In the two ruling, the Cour de cassation recognized that article 689-11 of the French Code of Criminal Procedure contains a dual criminality rule, which allows French courts to adjudicate a foreign national if the acts qualified as crimes against humanity or war crimes under French law are also punishable under the law of the State where they were committed.[xxiii]

However, the dual criminality rule, according to the Court, can be interpreted in two different ways: the first interpretation examines the crimes in their constitutive contextual element as defined in articles 212-1 to 212-3 of the Criminal Code for crimes against humanity, and articles 461-1 to 461-31 of the same Code for war crimes.[xxiv] According to a second interpretation, the Court considers that article 689-11 of the Code of Criminal Procedure requires only that the acts be punishable in the State where they were committed, without considering the contextual qualification under which they could be prosecuted

According to the Court, crimes against humanity are necessarily committed “in the execution of a concerted plan against a civilian population group as part of a widespread or systematic attack.”  War crimes must have been committed “during and in connection with armed conflict, in violation of the laws and customs of war or international conventions applicable to armed conflict.”[xxv] Thus, according to the Court, the first interpretation must consider that the contextual element is an integral part of the acts being prosecuted since, without this element, the acts cannot be qualified as crimes against humanity or war crimes.  Moreover, according to the Court, “it is this whole which justifies the extraterritorial jurisdiction of the French courts, which does not exist for the underlying acts alone.”  The Criminal Chamber of the Cour de cassation adopted this interpretation in its first decision in the Chaban case on November 24, 2021.[xxvi]

The Court of Appeal adopted this interpretation in its decision in the Nema case on April 4, 2022.[xxvii]

Considering that the text of article 689-11 of the Code of Criminal Procedure did not make it possible to specify which of the two interpretations was correct, the Court sought to ascertain the legislator’s intention by examining the parliamentary debates and the decision of the Constitutional Council (Conseil constitutionnel) on the appeals against the legislation incorporating criminal provisions of the Rome Statute of the International Criminal Court.[xxviii]

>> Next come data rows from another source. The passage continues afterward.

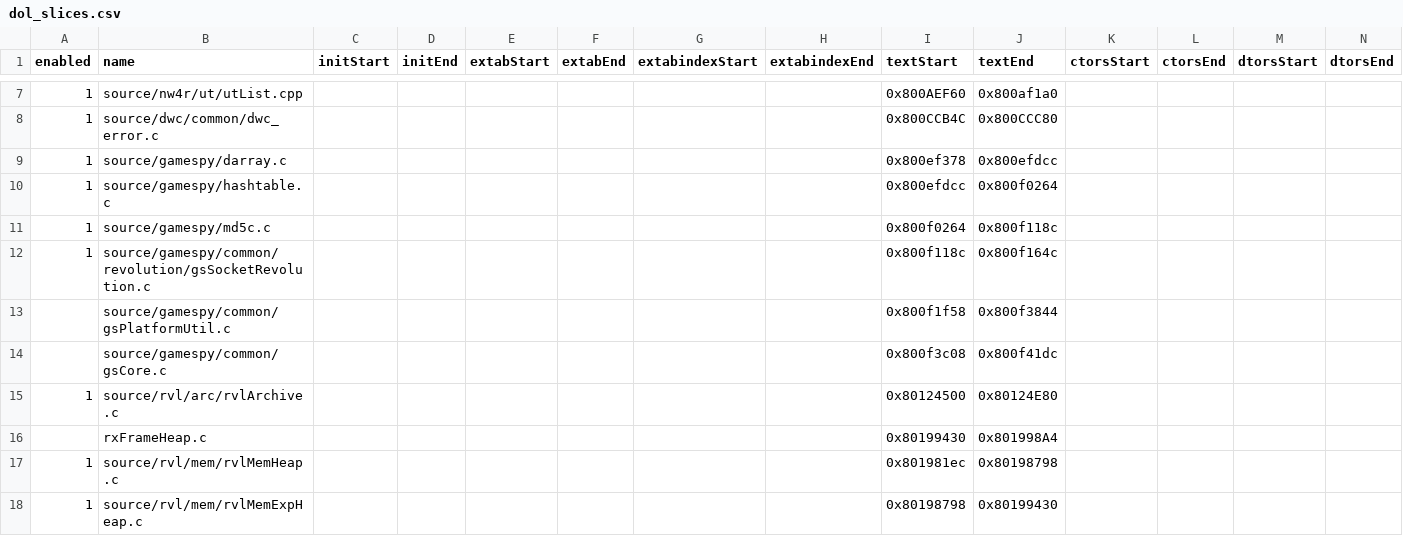
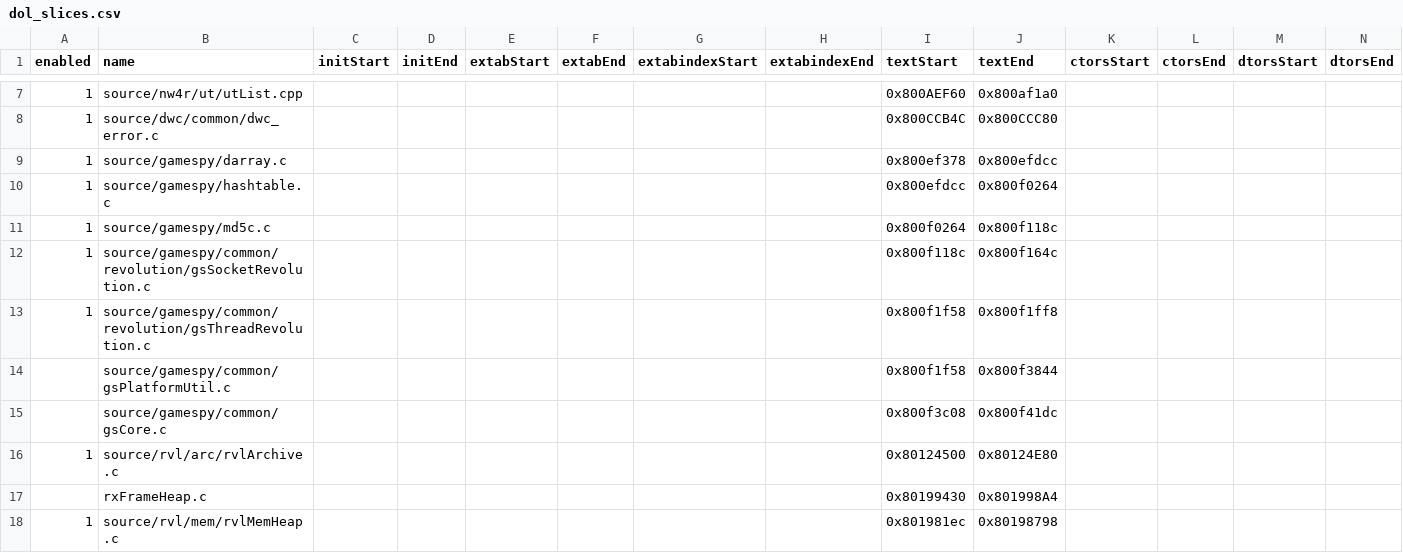
Before and after one commit to riidefi/mkw, a CSV file: pack/dol_slices.csv, drawn as a sheet; only a part is shown, gaps mark what is left out; the shorter side is filled out with more unchanged rows; rows hold the shown columns only; the diff names each change by its address in the sheet, - before the commit and + after, or states it on an @@ line.

Commit message:
add gsThreadRevolution.c

```diff
--- a/pack/dol_slices.csv
+++ b/pack/dol_slices.csv
+row 13: 1 | source/gamespy/common/revolution/gsThreadRevolution.c |  |  |  |  |  |  | 0x800f1f58 | 0x800f1ff8
```
Also changed, not shown: 12 other files.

The Court also drew a parallel with the dual criminality requirements under the extradition regime of article 696-3 of the Code of Criminal Procedure, arguing that the universal jurisdiction mechanism constitutes an alternative to criminal extradition[xxix] and that this procedure requires that the ‘act’ be “punishable under French law”[xxx] irrespective of the contextual characterization given by the requesting State.[xxxi]

The Court concluded that dual criminality, as set out in article 689-11, does not require similar qualification and incrimination but “aims to give legal legitimacy to the intervention of the French courts” under the principle of lawful punishment (le principe de légalité des peines). [xxxii].

Thus, according to the Court, the principle of dual criminality for the prosecution of crimes against humanity and war crimes does not require that the acts prosecuted be criminalized in the same way in both States but only requires that both criminalize the acts, even if they are qualified differently or if different penalties are applied[xxxiii]. It thus confirms the second interpretation.

However, the Court emphasized that in accordance with article 689-11 of the French Code of Criminal Procedure and the principle of legality (le principe de légalité), the French courts cannot consider that the condition of dual criminality is met, solely based on the Syrian government’s willingness to combat war crimes and crimes against humanity by simply ratifying the various international conventions. In other words, the Syrian government must adopt these conventions into its legislation for dual criminality to apply.[xxxiv]

Accordingly, the Court held that, although crimes against humanity and war crimes are not expressly mentioned as such in the Syrian Criminal Code, the latter incriminates the acts that gave rise to the prosecutions in the cases before them, such as murder, acts of barbarism, rape, violence, and torture.  Consequently, the Court declared null and void the judgment of November 24, 2021 in the Chaban case, which had established the requirement of an assessment of double criminality through the constitutive contextual element and dismissed the defendant’s appeal in the Nema case thus confirming the judgment handed down by the Court of Appeal on April 4, 2022, which established the existence of double criminality and therefore the jurisdiction of the French courts.[xxxv]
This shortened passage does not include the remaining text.